• _Task brief_:
Copy the records that follow exactly, leaving nothing out.

☆ ☆ ☆ ☆ ☆

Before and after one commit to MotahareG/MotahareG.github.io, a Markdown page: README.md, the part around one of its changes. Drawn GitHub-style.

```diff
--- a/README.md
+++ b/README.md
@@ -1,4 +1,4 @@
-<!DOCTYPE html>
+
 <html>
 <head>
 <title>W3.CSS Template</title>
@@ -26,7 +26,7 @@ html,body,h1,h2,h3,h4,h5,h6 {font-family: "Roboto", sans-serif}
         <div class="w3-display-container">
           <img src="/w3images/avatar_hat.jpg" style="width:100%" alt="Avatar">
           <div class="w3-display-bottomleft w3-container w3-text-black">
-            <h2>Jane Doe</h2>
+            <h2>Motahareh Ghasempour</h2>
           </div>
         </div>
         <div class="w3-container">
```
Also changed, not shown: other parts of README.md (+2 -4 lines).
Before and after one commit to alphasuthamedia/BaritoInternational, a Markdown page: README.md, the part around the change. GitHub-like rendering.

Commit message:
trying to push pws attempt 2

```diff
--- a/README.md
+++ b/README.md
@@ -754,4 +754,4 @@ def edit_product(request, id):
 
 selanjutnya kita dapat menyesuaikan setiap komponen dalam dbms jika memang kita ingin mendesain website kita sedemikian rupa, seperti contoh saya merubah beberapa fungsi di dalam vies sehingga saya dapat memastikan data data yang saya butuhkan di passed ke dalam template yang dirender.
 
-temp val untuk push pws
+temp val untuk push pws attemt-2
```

☆ ☆ ☆ ☆ ☆

• _Result_:
Before and after one commit to MotahareG/MotahareG.github.io, a Markdown page: README.md, the part around one of its changes. Drawn GitHub-style.

```diff
--- a/README.md
+++ b/README.md
@@ -1,4 +1,4 @@
-<!DOCTYPE html>
+
 <html>
 <head>
 <title>W3.CSS Template</title>
@@ -26,7 +26,7 @@ html,body,h1,h2,h3,h4,h5,h6 {font-family: "Roboto", sans-serif}
         <div class="w3-display-container">
           <img src="/w3images/avatar_hat.jpg" style="width:100%" alt="Avatar">
           <div class="w3-display-bottomleft w3-container w3-text-black">
-            <h2>Jane Doe</h2>
+            <h2>Motahareh Ghasempour</h2>
           </div>
         </div>
         <div class="w3-container">
```
Also changed, not shown: other parts of README.md (+2 -4 lines).
Before and after one commit to alphasuthamedia/BaritoInternational, a Markdown page: README.md, the part around the change. GitHub-like rendering.

Commit message:
trying to push pws attempt 2

```diff
--- a/README.md
+++ b/README.md
@@ -754,4 +754,4 @@ def edit_product(request, id):
 
 selanjutnya kita dapat menyesuaikan setiap komponen dalam dbms jika memang kita ingin mendesain website kita sedemikian rupa, seperti contoh saya merubah beberapa fungsi di dalam vies sehingga saya dapat memastikan data data yang saya butuhkan di passed ke dalam template yang dirender.
 
-temp val untuk push pws
+temp val untuk push pws attemt-2
```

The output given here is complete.